SEAFOOD EXPO EURASIA is one of them as a new event that aims to connect fishing companies and fishery-related communities from around the world and help them work more closely together.
The exhibition will be held in Istanbul on December 7-9 and will bring together participants from Europe and Asia, Africa and Latin America.
Countries on the African Atlantic coast are showing particular interest in the event, whose representatives plan to visit the exhibition to search for both new suppliers and new species of fish and seafood.
There are good reasons for this. Fisheries production and seafood consumption in Africa have showed sustained growth over the past decade.

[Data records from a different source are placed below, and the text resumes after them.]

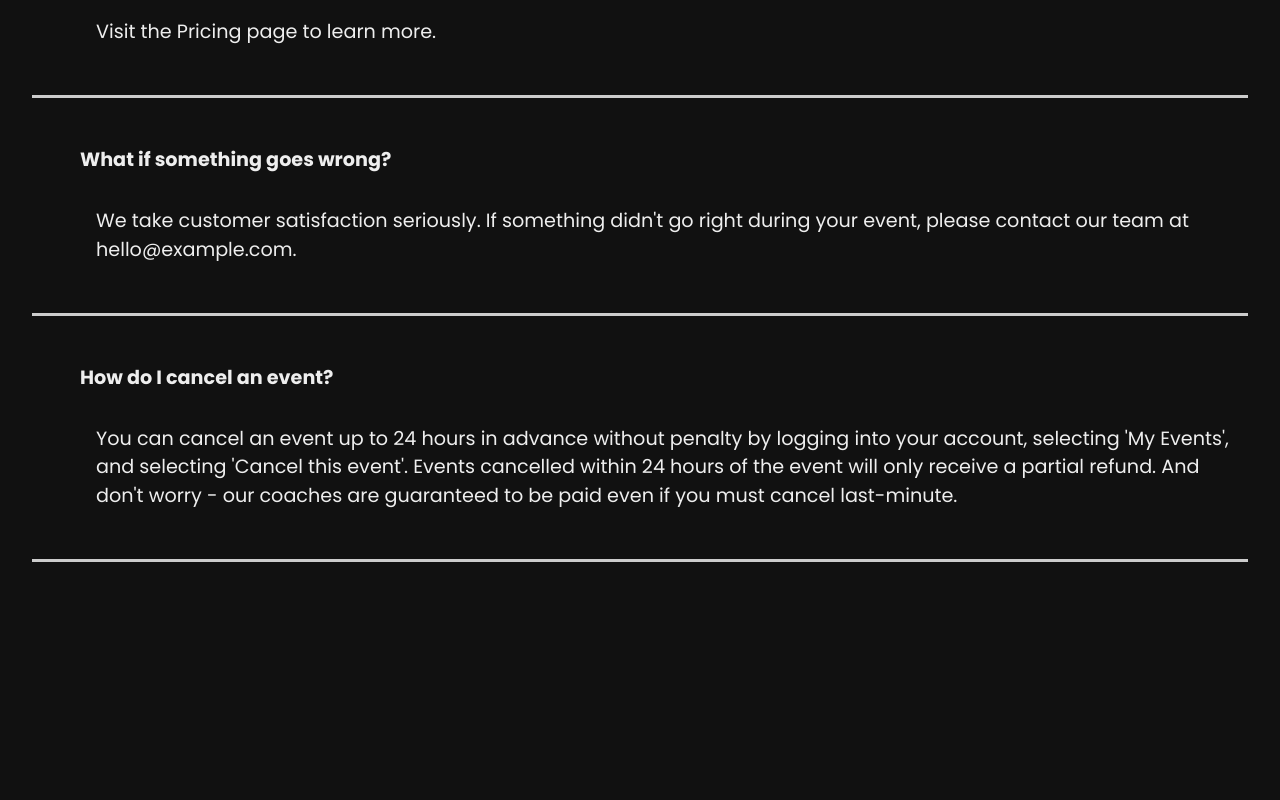
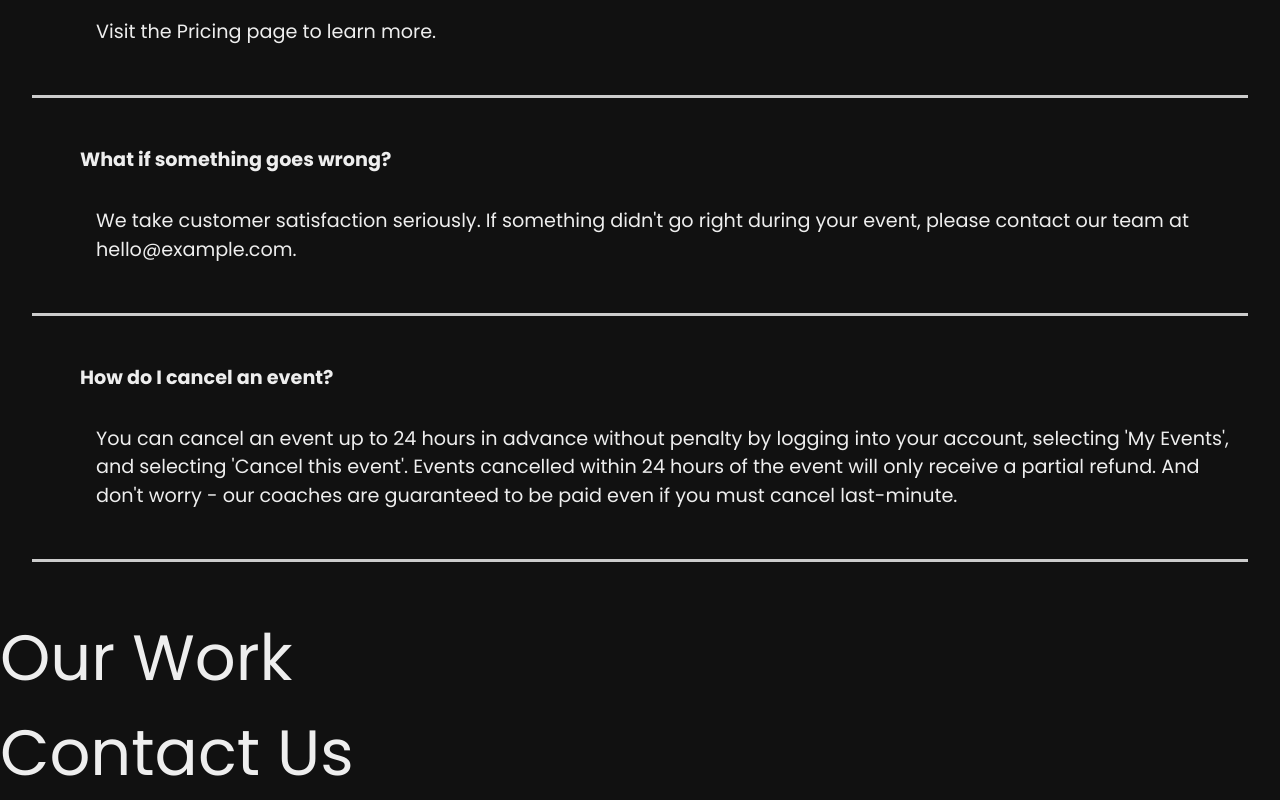
Before and after one commit to hdevilbiss/react-portfolio-website, a React (Create React App) app: page / in a window 1280 px wide. Shown: the part 2598-3398 px from the top of the page. Before the commit the page ends 3208 px from the top, so only its background shows below. Built offline with nearby package versions, Linux system fonts and the light colour scheme.

Commit message:
✨ Create new pages ContactUs and OurWork

```diff
--- a/src/App.jsx
+++ b/src/App.jsx
@@ -3,6 +3,8 @@
  */
 import Home from './pages/Home';
 import Nav from "./components/Nav";
+import OurWork from "./pages/OurWork";
+import ContactUs from "./pages/ContactUs";
 /**
  * Styles
  */
@@ -14,6 +16,8 @@ function App() {
       <GlobalStyle />
       <Nav />
       <Home />
+      <OurWork />
+      <ContactUs />
     </div>
   );
 }
--- /dev/null
+++ b/src/pages/ContactUs.jsx
@@ -0,0 +1,11 @@
+const ContactUs = () => {
+  return (
+    <div>
+      <h2>
+        Contact Us
+      </h2>
+    </div>
+  );
+}
+
+export default ContactUs;
--- /dev/null
+++ b/src/pages/OurWork.jsx
@@ -0,0 +1,11 @@
+const OurWork = () => {
+  return (
+    <div>
+      <h2>
+        Our Work
+      </h2>
+    </div>
+  );
+}
+
+export default OurWork;
```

As a result, Africa's annual fish imports have increased sixfold since 2000 and are valued at $6 billion now.
Fish and seafood make up around 30 percent of Africa's total overseas supply, with consumption dominated by mackerel, blue whiting, herring and other pelagic species.
But the consumption structure is changing now.
In the first half of 2023, pollock fillets were supplied to Liberia, and frozen herring was exported to Liberia, Togo and Niger. None of these countries imported significant volumes of fish and seafood a year ago.
Moreover, fisheries experts believe the supply of fish and seafood to Africa can grow significantly in the coming years.
These ambitious figures may well become a reality, given the interest of African countries in inexpensive fish products offered by fisheries companies trying to increase exports of pollock, cod, catfish, haddock, perch, flounder and other whitefish.
In addition, measures taken to support exports to least developed countries, including a number of countries on the African continent, the Middle East and Southeast Asia, can also play an important role in expanding cooperation between Africa and fishing industry leaders.
SEAFOOD EXPO EURASIA makes a new opportunity in order to realize the existing potential for expanding their presence in the African seafood market.
Inexpensive canned fish products can also become an impetus for expanding business cooperation with seafood buyers and producers in Africa in the context of a rapidly changing global fishing industry and seafood trade.
For the interaction of Seafood Expo Eurasia exhibitors with the authorities and businesses of African countries, an agreement on support was reached with COMHAFAT/ATLAFCO – the Ministerial Conference on Fisheries Cooperation among African States bordering the Atlantic Ocean.
Representatives of 22 countries, including Cameroon, Nigeria, Namibia, Congo, Senegal, and Morocco, are already preparing for a meeting with fisheries enterprises. Companies from Morocco will also take part in the exhibition as part of a joint stand.
Turkey can play a game in new fisheries cooperation by offering convenient infrastructure and the advantages of its geographical location.